The Federal government of Iraq has also failed Kirkuk in its fundamental obligation to provide adequate security. Kirkuk has had its lion share of terrorist threats and insurgent attacks since 2003, most notably from the district of Haweja, a Sunni Arab majority area where Al Qaeda and other jihadist groups have headquartered. The Iraqi government constantly ignored these threats, refusing local demands to provide adequate supply and needed reform of local security forces. For instance, the Iraqi government repeatedly failed to adequately replace police who were killed or severely injured in the line of duty. In addition,the Iraqi Ministry of Interior never provided adequate replacements for local police equipment and vehicles destroyed in the line of duty.

Meanwhile, most of the terror attacks in Kirkuk have targeted the Kurds. Post-2003 the primary goal of the Iraqi government has been to control Kirkuk and impose martial laws. The Iraqi government began utilizing martial law during the Sunni uprising in 2014 in areas like Baghdad, Mosul, Anbar, Diyala, and Salahuddin — only to fail with the result being the surrender and withdrawal of Federal troops and the rise of ISIS. In 2012 the Iraqi government, headed at the time by Noori al Maliki, created the “Tigris Command” military operation in order to control Kirkuk province. The local Kirkuk government, in coordination with then-Iraqi President Jalal Talabani, were able to successfully foil this unnecessary plan. electricity video ks1 Yet, eventually the Iraqi government, with support from the United States and regional powers like Iran and Turkey, were able to successfully attack and take control of Kirkuk on October 16, 2017. After this violent act, the Federal government imposed military control over Kirkuk. The decision to undertake this attack came in response to the Kurdish region’s decision to hold an independence referendum on September 25, 2017. Orchestrated by former Iraqi Prime Minister Haider al Abadi, in coordination with Iran and Turkey, these October 16 attacks involved thousands of Iranian-backed proxy militias who engaged in various atrocities against and the displacement of thousands of Kurdish residents in Kirkuk. During these attacks, the Kurdish Peshmerga forces, who have defended the provincefrom ISIS after the Iraqi army fled in 2014, were displaced from the region. Today the province’s security situation is deteriorating at a rapid rate, with Iraqi Federal forces unable to fill the security vacuum left after Peshmerga forces were pushed out. ISIS and other insurgent groups attack Kirkuk, especially the Kurdish areas in Daquq district, on a daily basis. la gastritis Instead of putting their focus on ISIS and similar elements, the Iraqi Federal forces seem more focused on illegally raiding Kurdish civilian homes, detaining Kurds for flying the constitutionally recognized flag of Kurdistan, and arresting Kurds with notable ties to Kurdish political parties.

Following the infamous events of October 16, Abadi assigned Kirkuk’s deputy governor as the “acting governor” after the Iraqi government removed the Kurdish governor for including the province in the Kurdish region’s September independence referendum.
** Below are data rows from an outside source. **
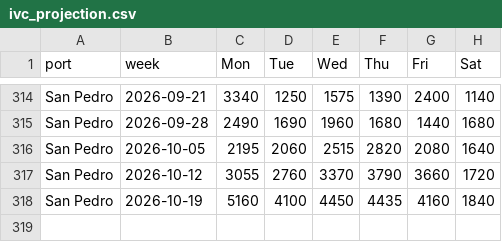
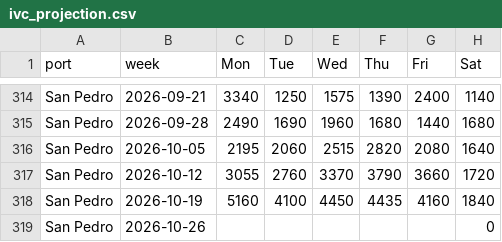
Before and after one commit to virataryaa/cocoa-arrivals, a CSV file: Database/ivc_projection.csv, drawn as a sheet; only a part is shown, gaps mark what is left out; the diff names each change by its address in the sheet, - before the commit and + after, or states it on an @@ line.

Commit message:
Weeks 2026-10-26: Abidjan 45,000 | San Pedro 0

```diff
--- a/Database/ivc_projection.csv
+++ b/Database/ivc_projection.csv
+row 319: San Pedro | 2026-10-26 |  |  |  |  |  | 0
```
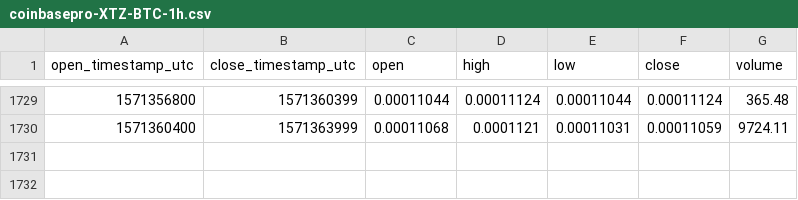
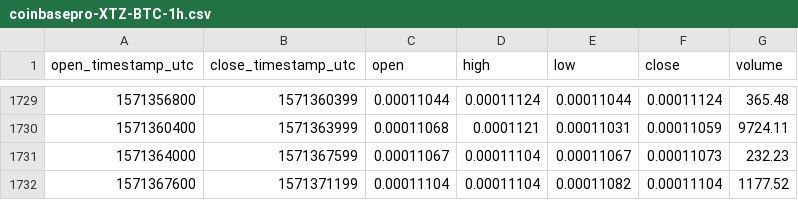
Before and after one commit to cryptobigbro/coinbasepro-XTZ-BTC, a CSV file: coinbasepro-XTZ-BTC-1h.csv, drawn as a sheet; only a part is shown, gaps mark what is left out; the diff names each change by its address in the sheet, - before the commit and + after, or states it on an @@ line.

Commit message:
Update OHLCV data.

```diff
--- a/coinbasepro-XTZ-BTC-1h.csv
+++ b/coinbasepro-XTZ-BTC-1h.csv
+row 1731: 1571364000 | 1571367599 | 0.00011067 | 0.00011104 | 0.00011067 | 0.00011073 | 232.23
+row 1732: 1571367600 | 1571371199 | 0.00011104 | 0.00011104 | 0.00011082 | 0.00011104 | 1177.52
```
Also changed, not shown: 1 other file.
Since the acting governor, a native of Haweja district, took over, a wave of Arabization has begun, similar to that of the Saddam era. Since last year, hundreds of Arab families have been brought to the Kirkuk to take ownership over Kurdish lands with official backing from the acting governor. The October 16 events also resulted in the further marginalization of Kurds in Kirkuk, as the province’s local governing bodies now contain very little Kurdish representation, with many Kurdish elected officials and governmental personnel having been replaced with Arabs.
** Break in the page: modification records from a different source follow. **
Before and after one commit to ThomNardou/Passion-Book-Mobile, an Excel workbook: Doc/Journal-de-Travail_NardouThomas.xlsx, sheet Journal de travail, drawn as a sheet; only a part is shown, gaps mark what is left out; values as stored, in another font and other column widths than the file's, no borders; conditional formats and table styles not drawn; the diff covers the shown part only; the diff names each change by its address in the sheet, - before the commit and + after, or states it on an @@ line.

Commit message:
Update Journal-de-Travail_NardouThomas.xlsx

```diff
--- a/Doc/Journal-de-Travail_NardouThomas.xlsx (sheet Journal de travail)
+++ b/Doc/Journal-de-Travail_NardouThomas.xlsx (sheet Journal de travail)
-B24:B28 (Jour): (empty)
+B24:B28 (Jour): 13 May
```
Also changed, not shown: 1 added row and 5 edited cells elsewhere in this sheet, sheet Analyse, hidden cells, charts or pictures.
Today the danger of forced demographic change threatens more than 1.2 million acres of Kurdish-owned agricultural land. The Iraqi government’s long-standing failure to follow its own constitution and normalize Kirkuk has only made it that much easier for the acting governor of Kirkuk to reinstitute these Arabization policies. The acting governor has even cited old contracts illegally created under the Saddam regime as justification for these unjust and inhumane policies.
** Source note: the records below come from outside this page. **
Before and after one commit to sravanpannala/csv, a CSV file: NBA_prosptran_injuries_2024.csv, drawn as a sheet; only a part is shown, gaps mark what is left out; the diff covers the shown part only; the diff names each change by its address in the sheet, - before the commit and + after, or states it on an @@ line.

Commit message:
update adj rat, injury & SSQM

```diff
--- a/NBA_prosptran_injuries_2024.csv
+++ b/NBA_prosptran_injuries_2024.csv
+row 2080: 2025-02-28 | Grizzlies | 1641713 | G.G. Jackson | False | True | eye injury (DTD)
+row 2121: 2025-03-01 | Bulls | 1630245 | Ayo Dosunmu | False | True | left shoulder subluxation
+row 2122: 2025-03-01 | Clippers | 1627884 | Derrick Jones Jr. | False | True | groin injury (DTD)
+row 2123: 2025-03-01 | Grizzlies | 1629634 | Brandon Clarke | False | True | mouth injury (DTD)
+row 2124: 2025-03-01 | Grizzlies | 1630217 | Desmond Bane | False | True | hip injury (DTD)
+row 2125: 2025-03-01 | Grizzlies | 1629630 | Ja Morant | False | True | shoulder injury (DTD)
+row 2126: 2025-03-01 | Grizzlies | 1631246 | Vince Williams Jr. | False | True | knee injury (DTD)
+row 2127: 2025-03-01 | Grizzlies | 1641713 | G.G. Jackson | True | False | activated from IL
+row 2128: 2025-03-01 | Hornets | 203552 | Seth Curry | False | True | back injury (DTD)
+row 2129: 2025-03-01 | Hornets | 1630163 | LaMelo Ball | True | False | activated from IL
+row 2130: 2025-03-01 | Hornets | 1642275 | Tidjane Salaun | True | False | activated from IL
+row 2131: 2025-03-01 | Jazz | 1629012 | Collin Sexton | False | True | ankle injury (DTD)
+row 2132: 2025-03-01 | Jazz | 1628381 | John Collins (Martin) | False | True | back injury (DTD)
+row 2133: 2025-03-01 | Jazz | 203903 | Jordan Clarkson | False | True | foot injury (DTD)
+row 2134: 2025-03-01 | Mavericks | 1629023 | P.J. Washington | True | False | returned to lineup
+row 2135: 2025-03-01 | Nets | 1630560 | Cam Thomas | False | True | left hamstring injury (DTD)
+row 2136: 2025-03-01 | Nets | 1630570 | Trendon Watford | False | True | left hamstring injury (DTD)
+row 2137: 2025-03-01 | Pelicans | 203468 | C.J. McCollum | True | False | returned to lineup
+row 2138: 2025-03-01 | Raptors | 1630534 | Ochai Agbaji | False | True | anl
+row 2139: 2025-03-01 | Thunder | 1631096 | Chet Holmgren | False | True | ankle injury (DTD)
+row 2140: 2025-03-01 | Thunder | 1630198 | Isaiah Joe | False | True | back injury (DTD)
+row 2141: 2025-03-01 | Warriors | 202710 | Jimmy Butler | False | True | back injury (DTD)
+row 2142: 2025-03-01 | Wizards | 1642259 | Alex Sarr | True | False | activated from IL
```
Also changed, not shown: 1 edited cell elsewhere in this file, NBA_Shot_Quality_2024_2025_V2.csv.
The Arabization process restarted after October 16, 2017, with the transformation of ration cards, identification cards, and issuing premiered residency for people of Diyala, Mosul, Salahuddin provinces to move to Kirkuk. It is true that the Iraqi constitution allows people to live and reside anywhere in the country; however, Kirkuk is exempted. The constitution and the high committee of Article 140 was reaffirmed by an executive order from the council of ministers in 2007. So until all the implementation of all clauses of Article 140 are completed no one can be brought or have their civil data transfered to Kirkuk Province. Therefore all these orders are unconstitutional and against the rules of the council of ministries and the high committee of Article 140. Besides, the agricultural land disputes have not been solved for 15 years by the Iraqi government which is creating tension among the ethnicities and sectors in the province. Another side of the Arabization is the removal of the Kurdish officials and replacing them with non-Kurds.

Hemin Hassib: The security situation is unstable in Kirkuk. We might not see massive security breaches today, not because of the role of the security forces but rather due to after a year of ISIS defeat in Haweja, the terrorists faced disorganization. The terrorists mostly were busy reorganizing. gas hydrates are used Now we see how the terrorist operations have recently increased significantly, especially in Haweja and Daquq districts. In some areas, ISIS terrorists control the area during the nights, like places near Haftagar near Daquq. Simultaneously, the security forces in charge of Kirkuk are not currently composed of or familiar with the demographics and geographics of the area. It will take years for them to understand the complexities of the area. This is unlike the Peshmerga forces who were able to collect a large amount of data intelligence on the terror groups and their families in the region. Other issues include the corruption and the culture of bribery among these forces, which has further negatively affected the situation. That is mostly due to Baghdad’s lack of centralized decisions over these forces. All the people of Kirkuk suffer from the terrible security situation, not only the Kurds.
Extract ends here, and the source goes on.